Task to carry out: Tally how many lines of these entries hold the string "widget". Return the number alone.

======== Available data

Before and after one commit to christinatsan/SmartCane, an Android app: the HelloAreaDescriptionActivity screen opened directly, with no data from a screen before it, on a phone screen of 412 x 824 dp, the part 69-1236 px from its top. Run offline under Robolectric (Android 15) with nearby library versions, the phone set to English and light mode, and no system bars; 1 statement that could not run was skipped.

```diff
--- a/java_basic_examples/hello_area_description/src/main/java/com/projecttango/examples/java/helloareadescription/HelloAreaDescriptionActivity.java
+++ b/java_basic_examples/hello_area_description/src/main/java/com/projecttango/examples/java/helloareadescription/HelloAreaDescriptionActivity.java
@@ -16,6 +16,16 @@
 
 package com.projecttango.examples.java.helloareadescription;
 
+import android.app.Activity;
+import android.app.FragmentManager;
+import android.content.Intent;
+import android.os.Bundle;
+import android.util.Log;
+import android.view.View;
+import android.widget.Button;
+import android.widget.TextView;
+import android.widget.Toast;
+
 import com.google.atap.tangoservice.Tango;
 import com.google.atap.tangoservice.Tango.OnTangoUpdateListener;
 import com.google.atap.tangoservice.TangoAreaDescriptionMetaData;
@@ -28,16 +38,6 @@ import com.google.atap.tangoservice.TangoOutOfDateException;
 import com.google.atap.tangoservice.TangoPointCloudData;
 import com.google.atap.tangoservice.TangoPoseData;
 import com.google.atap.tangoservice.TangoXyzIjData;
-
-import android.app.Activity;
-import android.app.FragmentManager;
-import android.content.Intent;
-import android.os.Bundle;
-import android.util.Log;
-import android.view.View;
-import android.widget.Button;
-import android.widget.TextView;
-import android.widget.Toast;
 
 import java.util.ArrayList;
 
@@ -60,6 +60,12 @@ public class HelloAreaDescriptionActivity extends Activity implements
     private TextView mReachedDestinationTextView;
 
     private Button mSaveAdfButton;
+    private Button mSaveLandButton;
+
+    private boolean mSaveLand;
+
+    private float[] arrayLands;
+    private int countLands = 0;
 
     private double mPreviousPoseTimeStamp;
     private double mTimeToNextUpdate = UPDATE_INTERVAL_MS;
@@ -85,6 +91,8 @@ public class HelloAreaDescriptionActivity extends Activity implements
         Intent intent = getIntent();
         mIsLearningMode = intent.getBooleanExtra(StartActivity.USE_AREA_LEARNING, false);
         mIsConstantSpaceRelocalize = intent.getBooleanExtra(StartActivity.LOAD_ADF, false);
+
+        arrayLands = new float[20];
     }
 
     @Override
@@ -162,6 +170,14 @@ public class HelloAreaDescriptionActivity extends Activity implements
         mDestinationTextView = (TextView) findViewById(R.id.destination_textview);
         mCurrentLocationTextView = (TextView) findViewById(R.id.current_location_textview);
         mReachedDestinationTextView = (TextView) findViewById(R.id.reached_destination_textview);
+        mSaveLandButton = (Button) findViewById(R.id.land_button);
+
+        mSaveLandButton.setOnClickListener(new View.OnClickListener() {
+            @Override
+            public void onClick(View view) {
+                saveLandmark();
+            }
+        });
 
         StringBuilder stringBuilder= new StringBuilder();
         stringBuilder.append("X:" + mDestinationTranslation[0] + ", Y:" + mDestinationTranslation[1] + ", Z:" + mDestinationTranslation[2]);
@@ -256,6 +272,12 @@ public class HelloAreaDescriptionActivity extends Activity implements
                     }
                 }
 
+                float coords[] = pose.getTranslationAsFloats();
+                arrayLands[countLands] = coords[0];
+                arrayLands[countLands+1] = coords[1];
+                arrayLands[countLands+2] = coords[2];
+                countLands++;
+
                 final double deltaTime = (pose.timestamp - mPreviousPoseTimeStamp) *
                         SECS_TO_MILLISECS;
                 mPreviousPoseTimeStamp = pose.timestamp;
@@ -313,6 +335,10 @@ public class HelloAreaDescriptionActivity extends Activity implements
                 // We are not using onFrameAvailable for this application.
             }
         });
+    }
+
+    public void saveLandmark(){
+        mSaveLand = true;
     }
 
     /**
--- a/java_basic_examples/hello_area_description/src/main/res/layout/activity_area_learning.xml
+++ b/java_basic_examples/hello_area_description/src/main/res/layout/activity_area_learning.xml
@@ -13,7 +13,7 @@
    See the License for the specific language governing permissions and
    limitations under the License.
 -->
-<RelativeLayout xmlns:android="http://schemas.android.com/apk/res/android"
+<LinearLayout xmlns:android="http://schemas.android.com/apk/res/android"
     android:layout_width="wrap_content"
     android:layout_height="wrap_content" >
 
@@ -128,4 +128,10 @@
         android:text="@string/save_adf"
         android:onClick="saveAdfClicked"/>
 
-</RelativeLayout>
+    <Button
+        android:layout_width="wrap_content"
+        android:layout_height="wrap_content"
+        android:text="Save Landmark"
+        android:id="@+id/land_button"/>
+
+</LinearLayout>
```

================
======== Available data

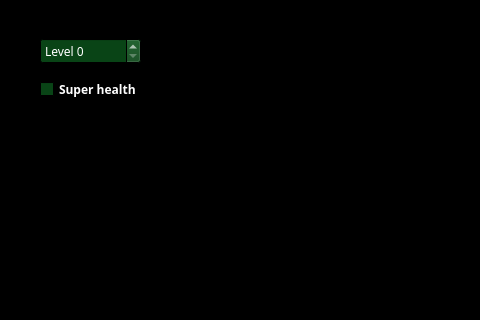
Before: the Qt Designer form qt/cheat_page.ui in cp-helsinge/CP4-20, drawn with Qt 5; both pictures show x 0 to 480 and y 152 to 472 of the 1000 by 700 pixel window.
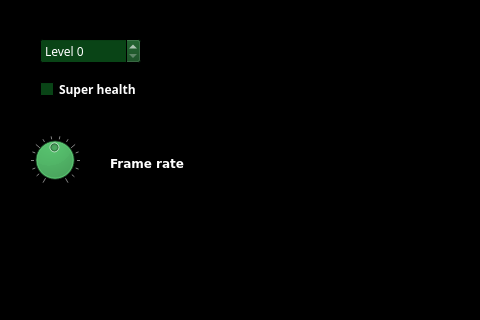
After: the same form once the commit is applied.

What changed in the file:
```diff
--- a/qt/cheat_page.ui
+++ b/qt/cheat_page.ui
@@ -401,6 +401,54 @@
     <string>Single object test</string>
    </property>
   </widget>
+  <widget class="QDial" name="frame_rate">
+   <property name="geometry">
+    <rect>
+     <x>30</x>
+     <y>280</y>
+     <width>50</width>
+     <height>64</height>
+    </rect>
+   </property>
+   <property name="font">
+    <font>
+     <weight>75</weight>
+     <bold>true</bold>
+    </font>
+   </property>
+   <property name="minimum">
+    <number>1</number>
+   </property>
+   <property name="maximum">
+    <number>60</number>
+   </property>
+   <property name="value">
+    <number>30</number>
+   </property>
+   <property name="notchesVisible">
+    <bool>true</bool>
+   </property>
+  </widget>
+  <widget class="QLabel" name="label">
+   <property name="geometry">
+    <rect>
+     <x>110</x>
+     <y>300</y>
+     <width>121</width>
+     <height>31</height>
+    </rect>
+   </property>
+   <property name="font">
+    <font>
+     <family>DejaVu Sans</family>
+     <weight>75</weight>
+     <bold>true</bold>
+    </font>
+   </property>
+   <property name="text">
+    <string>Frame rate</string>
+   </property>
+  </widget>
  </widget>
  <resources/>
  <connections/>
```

================

Your solution: 12